The book begins with the tale of a camping trip with his wife and grandchildren where his granddaughter Jaydn gets lost in the wilderness. Davis panics and the hunt for Jaydn begins. When a couple of hikers find Jaydn, her words to them is “My grandpa is lost.” This becomes a metaphor for Davis of the ways he’s let his life drift off purpose. When he sees a picture of himself at 240+ lbs with his granddaughter at the beach, he exclaims, “Nooooo! Walking Manatee!!!” and begins the process of taking hold of his life and really living.
This is a book about not wasting your life by walking around like you are half dead. Davis encourages his readers to lose weight, get in shape, take risks, make deep friendships and care for your family and attend to spiritual health and our relationship with Jesus. What I liked about this book is Davis’s vulnerability with his own struggles through depression, struggle and self-doubt.
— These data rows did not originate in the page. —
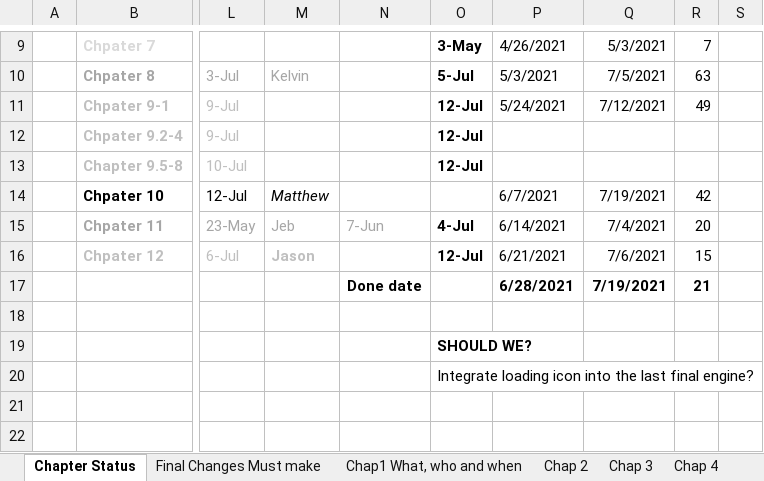
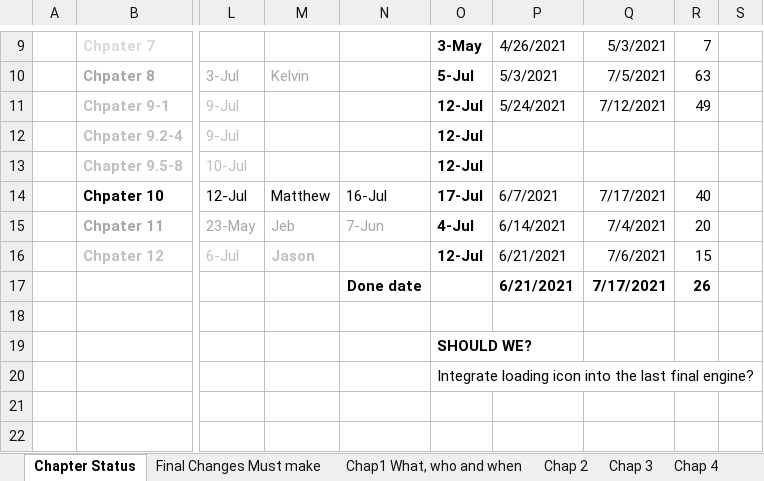
Before and after one commit to HTML5GameEngineGroup/GTCS-GameEngine2, an Excel workbook: Word/PlanAndDealines.xlsx, sheet Chapter Status, drawn as a sheet; only a part is shown, gaps mark what is left out; values as stored, in another font and other column widths than the file's, no borders; the diff names each change by its address in the sheet, - before the commit and + after, or states it on an @@ line.

```diff
--- a/Word/PlanAndDealines.xlsx (sheet Chapter Status)
+++ b/Word/PlanAndDealines.xlsx (sheet Chapter Status)
-M14 italic: on
+M14 italic: off
-N14: (empty)
+N14: 16-Jul
-O14: (empty)
+O14: 17-Jul
-Q14: 7/19/2021
+Q14: 7/17/2021
-R14: 42
+R14: 40
-P17: 6/28/2021
+P17: 6/21/2021
-Q17: 7/19/2021
+Q17: 7/17/2021
-R17: 21
+R17: 26
```
Also changed, not shown: 3 other files.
He opens up about the struggles he has had to accept himself, but also shares the ‘stakes in the ground’ in his life which have revealed to him all that he was meant to be.
I am a several years younger than Davis but I have had my own “Noooo! Manatee!” moment. When I graduated with my M.Div from Regent College it was the biggest academic and personal achievement of my adult life. I was proud of myself for finishing, but when I saw pictures of myself kneeling to receive my graduate hood, I saw that I weighed more than I ever have. And I felt terrible. I was slow, sluggish and had no energy. Within six months of that picture I had lost 50 lbs by running, swimming and watching my food intake. I have since gained some of that weight back (but no where near all), but some lifestyle changes I made were permanent and I have felt better for it.
Still, some of Davis’s exhortation to take risks and live life to the fullest speak to me. I have, as of yet, to find a ministry position (what I went to school for, and the calling and deep passion of my life). I am currently working at a hardware/animal supply store to pay the bills and provide for my family, but I am still feeling like my life is stuck and I am not doing what I was put on the earth to do. As I read Davis’s book I am encouraged and hunger for more out of life, and more of what God has for me.
I would describe this book as inspirational self-help. If you are in need of a gentle (but firm) swift kick in the rear, this might be a good book for you. If you feel like you are living life to the fullest, you might want to pass this by. When I mentioned Fully Alive’s contents to my wife she said, “I think we are already pretty much fully alive.” This is not a book for her. But if you look in the mirror and feel like you look dead and . . .well, manatee-ish, this may be the book for you. Or if you feel like you can’t do anything of value anymore because you are too old, Davis has lots to say to the old folks.
Thank you to Thomas Nelson for providing me with a copy of this book via Booksneeze in exchange for this fair and exceptional review.